We find ourselves at a curious moment in Hollywood history when producers seem obsessed with turning every property, from the Avengers comics to Agatha Christie’s mystery novels, into a potential franchise. Earlier this fall, the twist at the end of Fox’s “Murder on the Orient Express” wasn’t whodunit (practically everyone knew the solution going in) but the tantalizing suggestion that Belgian super-sleuth Hercule Poirot couldn’t stick around, since his services were needed to investigate a “Death on the Nile.”
The trouble facing studios with this “extended universe” impulse is that they can’t always maintain a monopoly on characters (the X-Men lived at Fox, and Sony had Spider-Man at the moment Disney started making Marvel movies), allowing others to swoop in and take advantage of the goodwill a successful tentpole builds for any associated characters. Take Christie’s murder-mystery oeuvre. The British crime novelist wrote at least 70 books, and Fox can’t own them all, which means the well-timed arrival of “Crooked House” is free to ride the coattails of “Orient Express” — except, in this unique case, it’s actually the better of the two movies.

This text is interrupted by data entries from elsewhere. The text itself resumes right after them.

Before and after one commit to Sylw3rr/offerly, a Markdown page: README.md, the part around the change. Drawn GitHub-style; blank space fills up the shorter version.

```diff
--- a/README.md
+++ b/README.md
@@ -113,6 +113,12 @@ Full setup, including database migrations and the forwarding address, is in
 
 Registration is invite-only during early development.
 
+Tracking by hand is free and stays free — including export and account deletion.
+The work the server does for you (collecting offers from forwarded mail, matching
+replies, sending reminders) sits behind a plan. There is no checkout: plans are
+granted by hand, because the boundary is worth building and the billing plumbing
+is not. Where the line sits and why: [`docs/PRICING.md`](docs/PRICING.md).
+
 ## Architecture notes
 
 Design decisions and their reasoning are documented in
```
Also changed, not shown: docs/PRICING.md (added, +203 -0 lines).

Boasting an ending so outrageous only Michael Haneke could call it happy, “Crooked House” concerns the mystery of who killed Aristide Leonides, a filthy-rich octogenarian who’s survived by a mansion full of plausible suspects, including ostentatious head-of-house Edith (Glenn Close, only slightly less over-the-top than she was as Cruella de Vil in “101 Dalmations”), no-good sons Philip (Julian Sands, a gambler) and Roger (Christian McKay, a lout), alky actress Magda (Gillian Anderson) and comely granddaughter Sophia de Havilland (Stefanie Martini), who’s practically the same age as the late Mr. Leonides’ second wife and widow Brenda (Christina Hendricks), who stands to inherit it all.
As in “Murder on the Orient Express,” any one of these characters could have done it — although, thankfully, not all of them — and that doesn’t even account for the help (the nanny, played by Jenny Galloway, knows more than she lets on) or 12-year-old Josephine (Honor Kneafsey), who claims to know the killer’s identity and is nearly killed on two occasions. Unlike “Orient Express,” however, the inspector in this case is nowhere near as shrewd as Poirot. Played by the handsomely bland Max Irons, Charles Hayward is a former spy turned private eye named who had a brief fling in Cairo some years earlier with Sophia, and whose faint connection to the family might have something to do with his having been chosen to investigate the case.>
Like the audience, Charles is overwhelmed when he arrives at the Leonides estate, which seems positively palatial, with closets big enough for a cemetery of skeletons. Within its tastefully appointed walls, each character occupies a room interior-decorated to suit his or her personality, à la “Clue,” all connected by a cavernous pea-green stairwell watched over by a giant portrait of their freshly poisoned patriarch (in a surreal touch, the late Aristide Leonides, who looms so large in his absence, turns out to have been little more than a dwarf).
Presenting this tony microcosm as a spider’s web of hidden intrigues, co-writer-director Gilles Paquet-Brenner (moody historical mystery “Sarah’s Key”) happens to be exploiting not only Christie’s newfound popularity, but the recent “Downton Abbey” craze as well (indeed, he shares screenplay credit with Julian Fellowes, who created that show). The film is set not long after World War 2, but features touches (including several lovely classic automobiles) that suggest it could be decades earlier, and others that are practically too avant garde for the era (such as a canary-and-ivory salon every bit as modern as “2001: A Space Odyssey’s” iconic bedroom).
In any case, we need something to keep our eyes and imaginations occupied while the director trots out his cast of suspects, and together with DP Sebastian Winterø, Paquet-Brenner takes these relatively bland characters and stages them at dramatic angles in these positively breathtaking rooms. Whereas so many of Christie’s books have gone straight to the small screen, this stunning visual treatment is enough to make “Crooked House” feel worthy of a theatrical run (although in fact, the film debuted weeks earlier on-demand in the States).
With such an enticing cast, it’s tougher than one might think trying to divine which of these eccentrics might be responsible for the crime, and “Crooked House” keeps you guessing, right up to its shocking conclusion (of which Christie was especially proud, naming it a personal favorite among her extensive oeuvre). It’s not just the revelation of who poisoned Aristide that surprises but also the way in which the film delivers justice to his killer. Cut to black. Roll credits. This particular mystery won’t be spawning sequels, but it arrives at just the right time to satisfy those whose appetite for a delicious Christie mystery are seeking a truly diabolical twist.